* Your goal
For each line of the material, check for the string "socnet"; then state how many lines had it, giving only the number.

* Records for the task
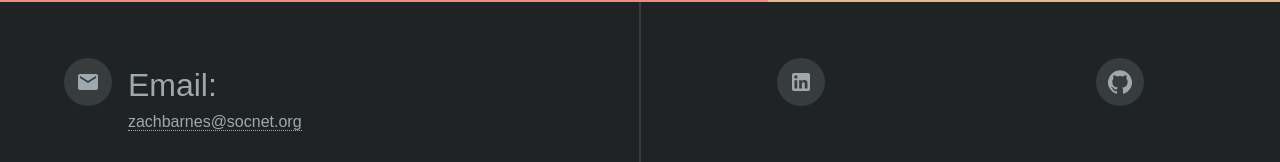
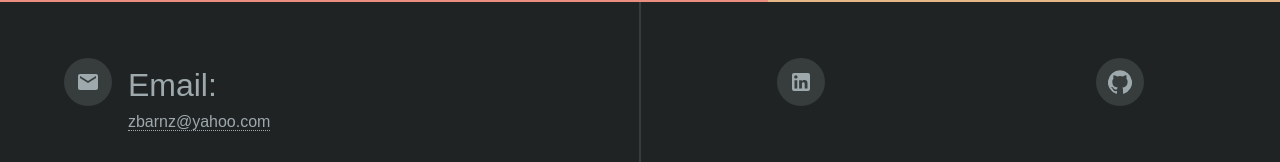
Before and after one commit to zbarnz/Portfolio, a Next.js app: page / in a window 1280 px wide. Shown: the part 1040-1202 px from the top of the page. Built offline with nearby package versions, Linux system fonts and the light colour scheme.

Commit message:
changed email

```diff
--- a/components/SocialBar.js
+++ b/components/SocialBar.js
@@ -12,13 +12,13 @@ const SocialBar = () => {
       <div className={styles.contactContainer}>
         <div className={styles.entryContainer}>
           <IconCircle
-            href="mailto:zachbarnes@socnet.org"
+            href="mailto:zbarnz@yahoo.com"
             icon={<EmailIcon />}
           />
           <div>
             <h1>Email:</h1>
-            <Link href="mailto:zachbarnes@socnet.org">
-              <a className={styles.linkUnderline}>zachbarnes@socnet.org</a>
+            <Link href="mailto:zbarnz@yahoo.com">
+              <a className={styles.linkUnderline}>zbarnz@yahoo.com</a>
             </Link>
           </div>
         </div>
```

* Answer to this task
3